■ THE TASK ■
Which lines below include "empty"? Copy them all.

------------------------------------

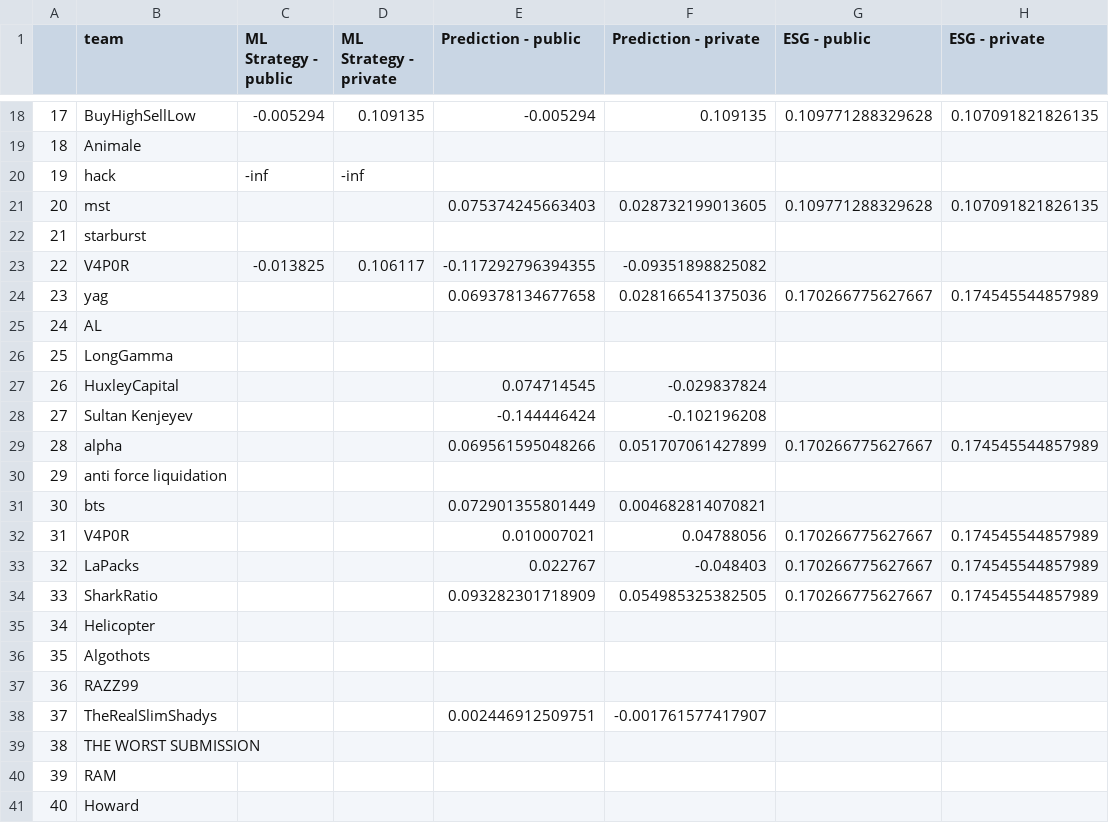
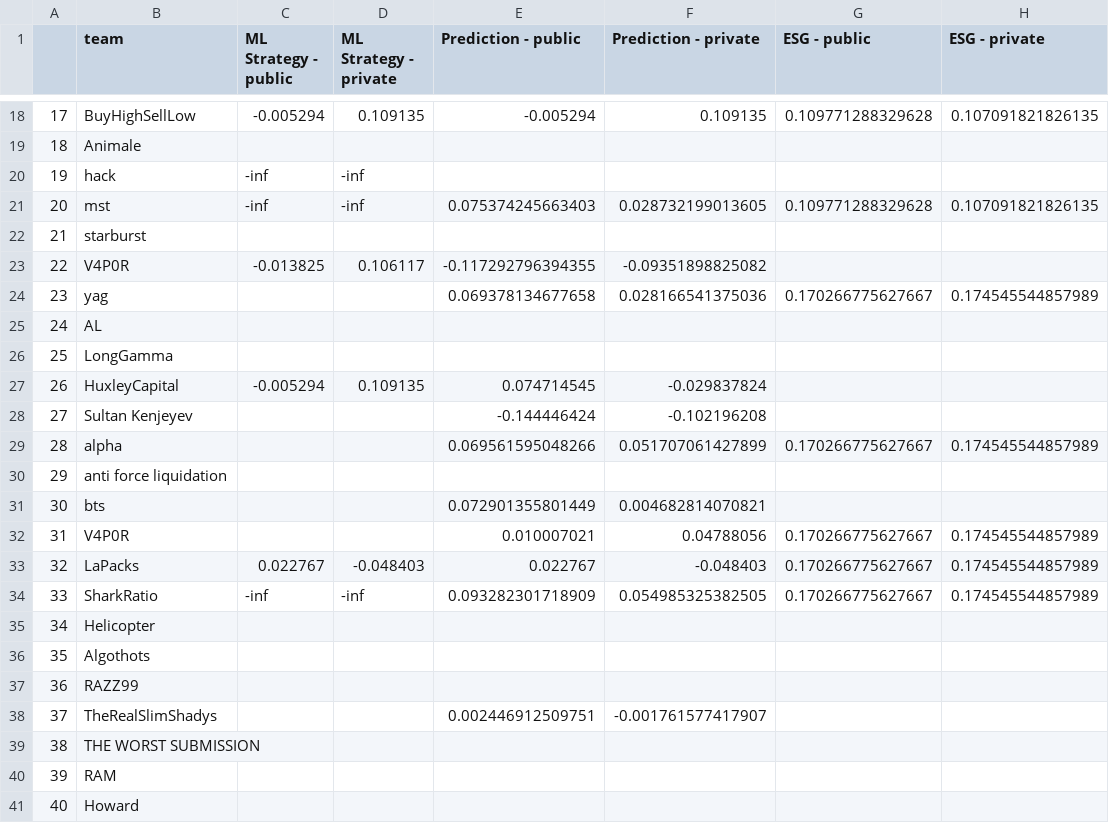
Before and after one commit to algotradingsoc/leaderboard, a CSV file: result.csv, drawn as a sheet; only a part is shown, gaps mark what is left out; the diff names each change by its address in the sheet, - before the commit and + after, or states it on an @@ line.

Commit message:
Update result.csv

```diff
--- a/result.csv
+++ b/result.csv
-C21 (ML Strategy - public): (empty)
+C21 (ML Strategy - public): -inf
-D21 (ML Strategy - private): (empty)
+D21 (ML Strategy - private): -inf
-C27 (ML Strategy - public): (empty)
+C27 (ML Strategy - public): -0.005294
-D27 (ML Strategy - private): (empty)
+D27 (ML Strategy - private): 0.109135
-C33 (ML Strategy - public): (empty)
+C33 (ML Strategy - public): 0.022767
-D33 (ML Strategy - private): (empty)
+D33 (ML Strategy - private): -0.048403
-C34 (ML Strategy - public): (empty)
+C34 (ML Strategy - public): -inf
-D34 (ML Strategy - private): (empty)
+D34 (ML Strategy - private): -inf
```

------------------------------------

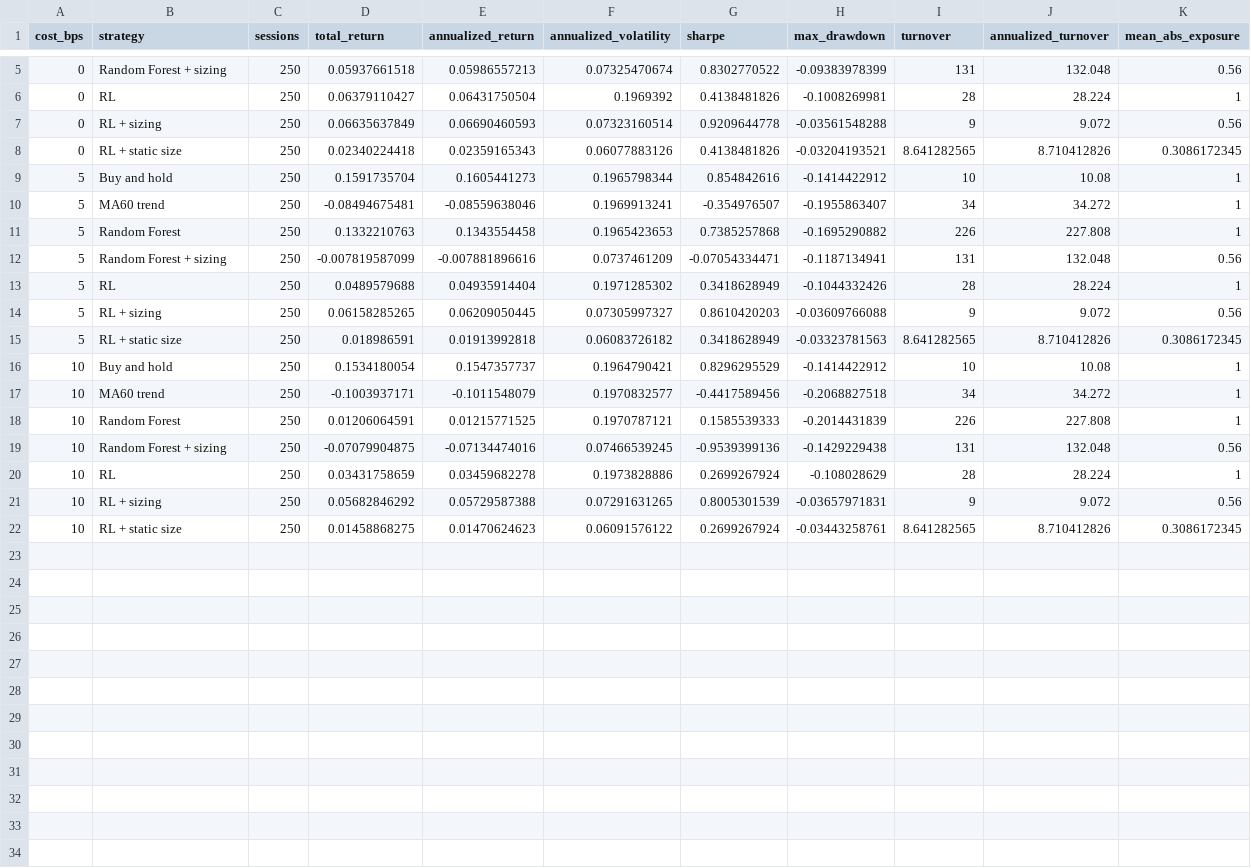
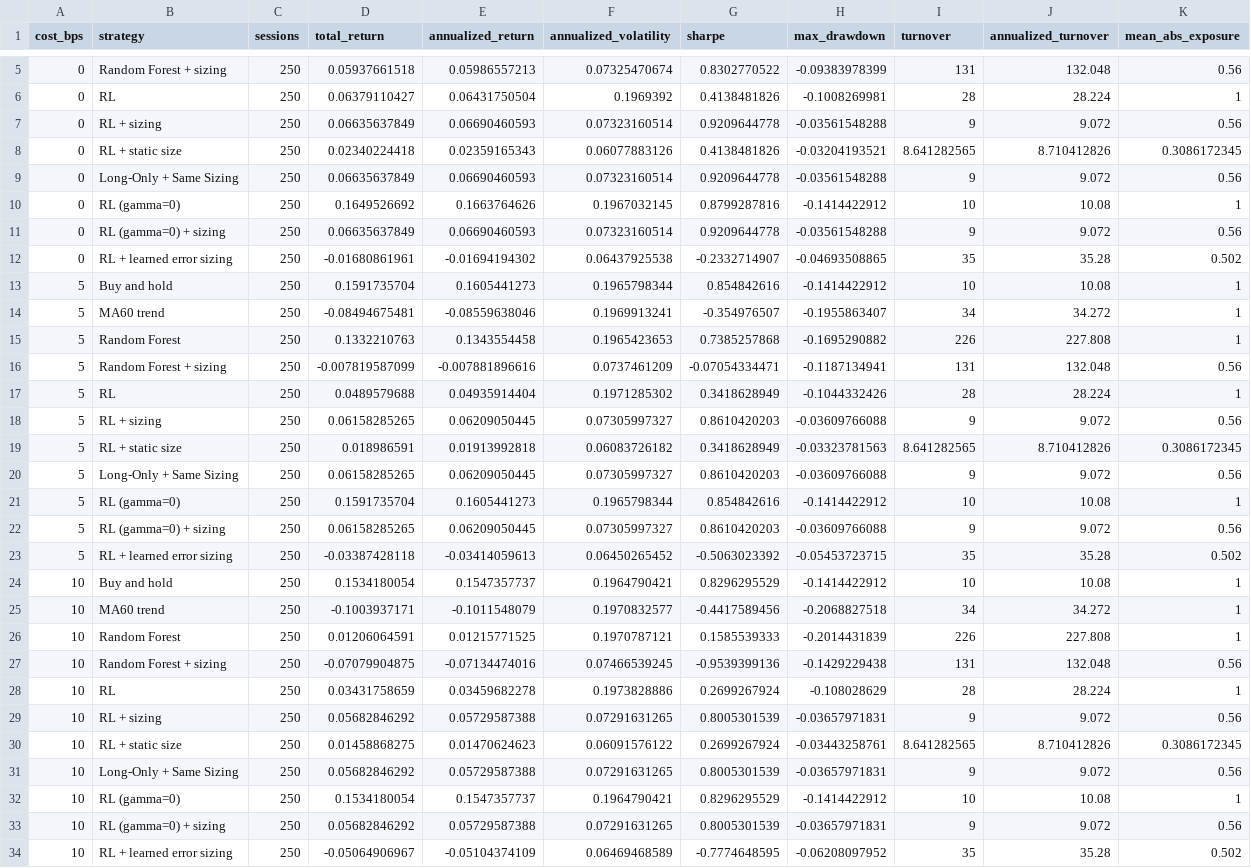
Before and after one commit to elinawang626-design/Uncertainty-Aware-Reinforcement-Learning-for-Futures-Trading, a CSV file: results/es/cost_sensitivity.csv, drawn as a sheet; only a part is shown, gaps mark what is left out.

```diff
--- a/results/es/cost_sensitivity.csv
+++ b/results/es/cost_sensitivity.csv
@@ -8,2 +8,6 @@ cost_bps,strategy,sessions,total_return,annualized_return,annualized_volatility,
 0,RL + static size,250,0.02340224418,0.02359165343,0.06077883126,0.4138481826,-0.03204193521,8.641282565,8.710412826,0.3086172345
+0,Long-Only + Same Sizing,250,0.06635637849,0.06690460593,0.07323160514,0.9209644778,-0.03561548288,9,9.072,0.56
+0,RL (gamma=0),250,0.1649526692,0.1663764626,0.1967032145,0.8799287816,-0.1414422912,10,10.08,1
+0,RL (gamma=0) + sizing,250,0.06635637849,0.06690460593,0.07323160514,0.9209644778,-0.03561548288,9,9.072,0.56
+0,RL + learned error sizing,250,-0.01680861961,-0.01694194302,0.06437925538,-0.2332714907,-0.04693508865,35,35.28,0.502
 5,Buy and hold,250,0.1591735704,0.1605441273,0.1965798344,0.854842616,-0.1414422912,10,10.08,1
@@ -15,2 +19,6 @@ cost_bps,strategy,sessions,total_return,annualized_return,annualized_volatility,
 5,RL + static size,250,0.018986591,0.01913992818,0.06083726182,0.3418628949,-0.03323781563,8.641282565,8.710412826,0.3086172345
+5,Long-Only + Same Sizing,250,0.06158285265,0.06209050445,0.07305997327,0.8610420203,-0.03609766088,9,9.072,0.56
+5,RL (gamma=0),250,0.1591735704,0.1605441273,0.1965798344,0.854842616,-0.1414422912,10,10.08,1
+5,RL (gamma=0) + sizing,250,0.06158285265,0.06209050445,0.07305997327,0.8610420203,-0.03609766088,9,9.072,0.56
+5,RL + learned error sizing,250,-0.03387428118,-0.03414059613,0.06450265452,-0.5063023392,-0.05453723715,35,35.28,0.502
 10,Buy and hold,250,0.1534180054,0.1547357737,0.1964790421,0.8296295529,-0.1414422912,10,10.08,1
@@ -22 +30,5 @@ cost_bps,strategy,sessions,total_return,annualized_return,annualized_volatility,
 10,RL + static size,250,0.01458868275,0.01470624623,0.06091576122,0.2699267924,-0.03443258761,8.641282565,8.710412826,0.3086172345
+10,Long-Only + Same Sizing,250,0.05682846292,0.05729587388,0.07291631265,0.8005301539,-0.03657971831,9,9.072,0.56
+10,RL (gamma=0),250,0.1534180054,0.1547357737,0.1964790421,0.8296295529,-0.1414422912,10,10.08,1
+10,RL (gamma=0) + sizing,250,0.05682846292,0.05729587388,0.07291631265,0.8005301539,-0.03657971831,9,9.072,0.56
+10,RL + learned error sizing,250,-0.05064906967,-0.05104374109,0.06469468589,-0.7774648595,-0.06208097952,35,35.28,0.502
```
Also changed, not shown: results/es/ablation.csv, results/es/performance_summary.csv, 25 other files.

------------------------------------

■ SOLUTION TO THIS PROBLEM ■
-C21 (ML Strategy - public): (empty)
-D21 (ML Strategy - private): (empty)
-C27 (ML Strategy - public): (empty)
-D27 (ML Strategy - private): (empty)
-C33 (ML Strategy - public): (empty)
-D33 (ML Strategy - private): (empty)
-C34 (ML Strategy - public): (empty)
-D34 (ML Strategy - private): (empty)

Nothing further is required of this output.